-- Data for the task follows --

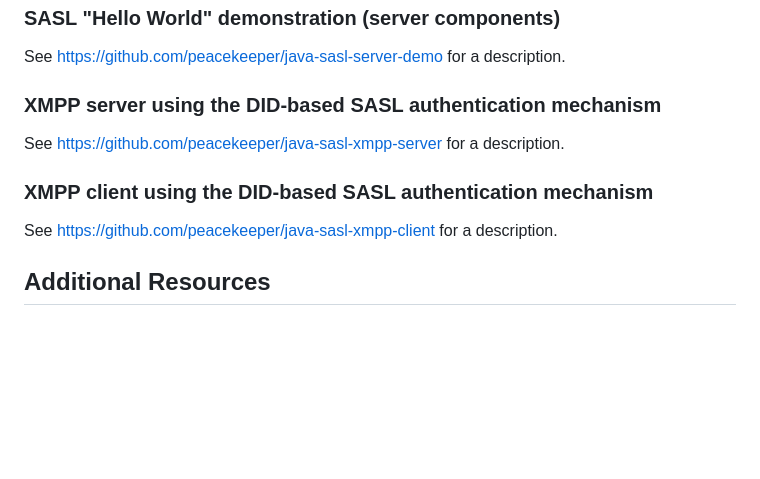
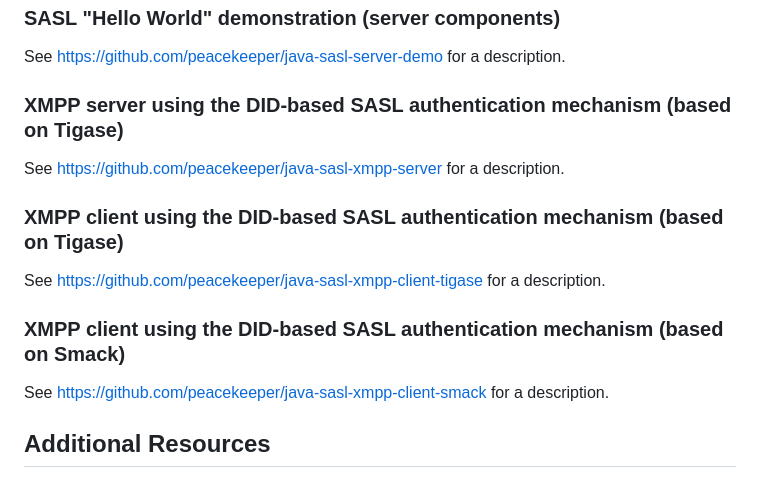
Before and after one commit to peacekeeper/did-based-sasl, a Markdown page: README.md, the part around the change. Drawn GitHub-style; blank space fills up the shorter version.

Commit message:
Update links

```diff
--- a/README.md
+++ b/README.md
@@ -65,13 +65,17 @@ See https://github.com/peacekeeper/java-sasl-client-demo for a description.
 
 See https://github.com/peacekeeper/java-sasl-server-demo for a description.
 
-### XMPP server using the DID-based SASL authentication mechanism
+### XMPP server using the DID-based SASL authentication mechanism (based on Tigase)
 
 See https://github.com/peacekeeper/java-sasl-xmpp-server for a description.
 
-### XMPP client using the DID-based SASL authentication mechanism
+### XMPP client using the DID-based SASL authentication mechanism (based on Tigase)
 
-See https://github.com/peacekeeper/java-sasl-xmpp-client for a description.
+See https://github.com/peacekeeper/java-sasl-xmpp-client-tigase for a description.
+
+### XMPP client using the DID-based SASL authentication mechanism (based on Smack)
+
+See https://github.com/peacekeeper/java-sasl-xmpp-client-smack for a description.
 
 ## Additional Resources
 
```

-- Data for the task concluded --

> **Work request**: The copy you produce must hold all the records above exactly and none of their pictures.

> **Result for this task**:
Before and after one commit to peacekeeper/did-based-sasl, a Markdown page: README.md, the part around the change. Drawn GitHub-style; blank space fills up the shorter version.

Commit message:
Update links

```diff
--- a/README.md
+++ b/README.md
@@ -65,13 +65,17 @@ See https://github.com/peacekeeper/java-sasl-client-demo for a description.
 
 See https://github.com/peacekeeper/java-sasl-server-demo for a description.
 
-### XMPP server using the DID-based SASL authentication mechanism
+### XMPP server using the DID-based SASL authentication mechanism (based on Tigase)
 
 See https://github.com/peacekeeper/java-sasl-xmpp-server for a description.
 
-### XMPP client using the DID-based SASL authentication mechanism
+### XMPP client using the DID-based SASL authentication mechanism (based on Tigase)
 
-See https://github.com/peacekeeper/java-sasl-xmpp-client for a description.
+See https://github.com/peacekeeper/java-sasl-xmpp-client-tigase for a description.
+
+### XMPP client using the DID-based SASL authentication mechanism (based on Smack)
+
+See https://github.com/peacekeeper/java-sasl-xmpp-client-smack for a description.
 
 ## Additional Resources
 
```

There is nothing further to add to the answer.